The National College for Teaching and Leadership (NCTL) is responsible for administering the training of new and existing teachers in England, as well as the regulation of the teaching profession and offers headteachers, school leaders and senior children's services leaders opportunities for professional development. It was established on 1 April 2013, when the Teaching Agency (which replaced the Training and Development Agency for Schools and parts of the General Teaching Council for England) merged with the National College for School Leadership.
Skills Funding Agency
The Skills Funding Agency is responsible for funding skills training for further education in England, as well as running the National Apprenticeship Service and the National Careers Service. The SFA was formed on 1 April 2010, following the closure of the Learning and Skills Council. It shares a Chief Executive  and Chief Financial Officer  with the Education Funding Agency.
Standards and Testing Agency
The Standards and Testing Agency (STA) is responsible for developing and delivering all statutory assessments for school pupils in England. It was formed on 1 October 2011 and took over the functions of the Qualifications and Curriculum Development Agency. The STA is regulated by the examinations regulator, Ofqual.
The DfE is also supported by 10 public bodies:
|Non-ministerial departments||Ofqual; Ofsted|
|Executive non-departmental public bodies||Equality and Human Rights Commission; Higher Education Funding Council for England; Office for Fair Access; Office of the Children's Commissioner; Student Loans Company|
|Advisory non-departmental public bodies||School Teachers' Review Body|
|Other||Government Equalities Office; Office of the Schools Adjudicator|
Education, youth and children's policy is devolved elsewhere in the UK. The department's main devolved counterparts are as follows:
- Department of Education
- Office of the First Minister and deputy First Minister (children and young people) 
National Curriculum 2014
The Department for Education released a new National Curriculum for schools in England for September 2014, which included 'Computing'. Following Michael Gove's speech in 2012, the subject of Information Communication Technology (ICT) has been disapplied and replaced by Computing. With the new curriculum, materials have been written by commercial companies, to support non-specialist teachers, for example, '100 Computing Lessons' by Scholastic. The Computing at Schools organisation has created a 'Network of Teaching Excellence' to support schools with the new curriculum.

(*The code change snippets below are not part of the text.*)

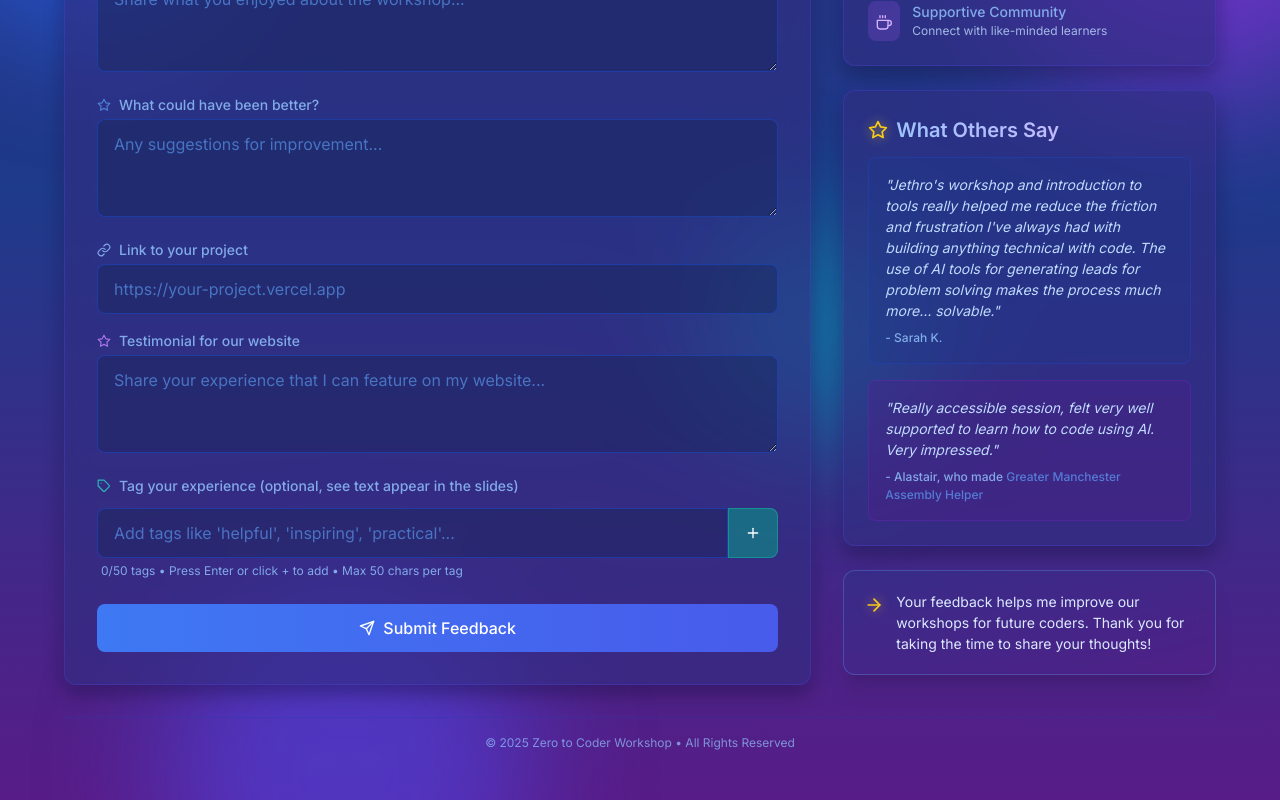
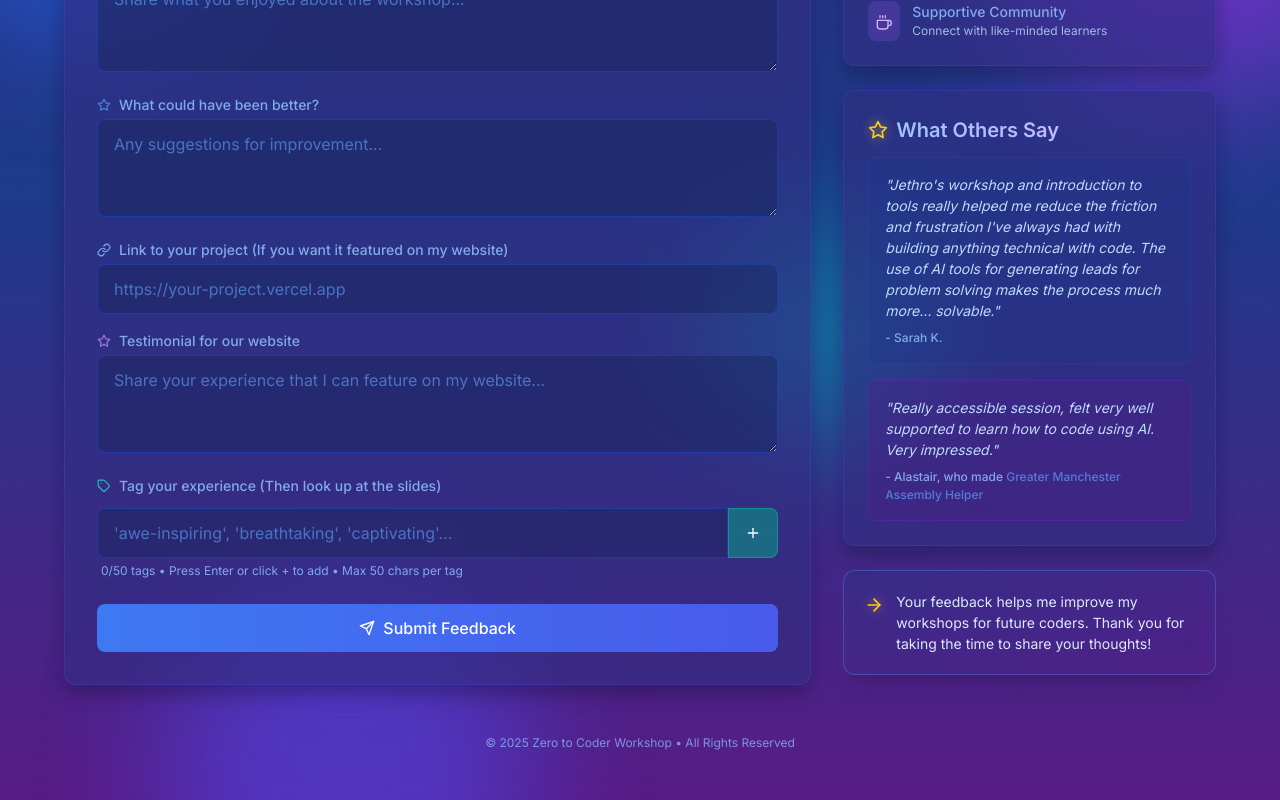
Before and after one commit to Blue-Cardigan/zero-to-coder, a Next.js app: page /feedback in a window 1280 px wide. Shown: the part 413-1213 px from the top of the page. Built offline with nearby package versions, Linux system fonts and the light colour scheme.

Commit message:
Update feedback page copy

```diff
--- a/src/app/feedback/page.tsx
+++ b/src/app/feedback/page.tsx
@@ -357,7 +357,7 @@ export default function FeedbackPage() {
                 >
                   <label className="flex items-center text-sm font-medium text-blue-300 mb-1">
                     <FiLink className={`mr-2 ${activeField === 'projectUrl' ? 'text-blue-400' : ''}`} />
-                    Link to your project
+                    Link to your project (If you want it featured on my website)
                   </label>
                   <input
                     type="url"
@@ -396,7 +396,7 @@ export default function FeedbackPage() {
                 <div className="relative">
                   <label className="flex items-center text-sm font-medium text-blue-300 mb-1">
                     <FiTag className={`mr-2 text-teal-400 ${activeField === 'tags' ? 'drop-shadow-glow' : ''}`} />
-                    Tag your experience (optional, see text appear in the slides)
+                    Tag your experience (Then look up at the slides)
                   </label>
 
                   <div className="flex flex-wrap gap-2 mb-2">
@@ -428,7 +428,7 @@ export default function FeedbackPage() {
                       onFocus={() => handleFocus('tags')}
                       onBlur={handleBlur}
                       className={`flex-grow bg-blue-950/40 border ${tagError ? 'border-red-500' : activeField === 'tags' ? 'border-teal-400' : 'border-blue-700/50'} focus:border-teal-500 rounded-lg rounded-r-none px-4 py-3 text-white placeholder-blue-400/60 outline-none transition duration-200`}
-                      placeholder="Add tags like 'helpful', 'inspiring', 'practical'..."
+                      placeholder="'awe-inspiring', 'breathtaking', 'captivating'..."
                       maxLength={MAX_TAG_LENGTH}
                     />
                     <button
@@ -539,7 +539,7 @@ export default function FeedbackPage() {
                   <FiArrowRight className="text-yellow-400 text-xl mr-3 drop-shadow-glow" />
                 </div>
                 <p className="text-sm text-blue-100">
-                  Your feedback helps me improve our workshops for future coders. Thank you for taking the time to share your thoughts!
+                  Your feedback helps me improve my workshops for future coders. Thank you for taking the time to share your thoughts!
                 </p>
               </div>
             </div>
```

- Alexiadou, Nafsika; Lange, Bettina (January 2013). "Deflecting European Union influence on national education policy-making: the case of the United Kingdom". Journal of European Integration. Taylor and Francis. 35 (1): 37–52. doi:10.1080/07036337.2012.661423.
- Fiveash, Kelly (October 19, 2012), ICO: Education ministry BROKE the Data Protection Act, The Register, retrieved December 7, 2012
- Matt Foster, New Department for Business, Energy and Industrial Strategy swallows up DECC and BIS — full details and reaction, Civil Service World (14 July 2016).
- "Our ministers". GOV.UK. Department for Education. Retrieved 12 May 2015.
- https://www.gov.uk/government/organisations/department-for-education accessed 02/08/2016
- Non-Executive Members, DfE Board
- https://data.gov.uk/dataset/epimstransparency/resource/da62b17c-e933-4b27-bd68-249d1aca5aa9 accessed 02/08/2016
- "The creation of the Education Funding Agency". Department for Education.
- "Standards and Testing Agency". Department for Education.
- "STA Feedback and complaints". Department for Education.
- OFMDFM Children and young people
- Welsh Government | Education and skills. Wales.gov.uk. Retrieved on 2013-08-13.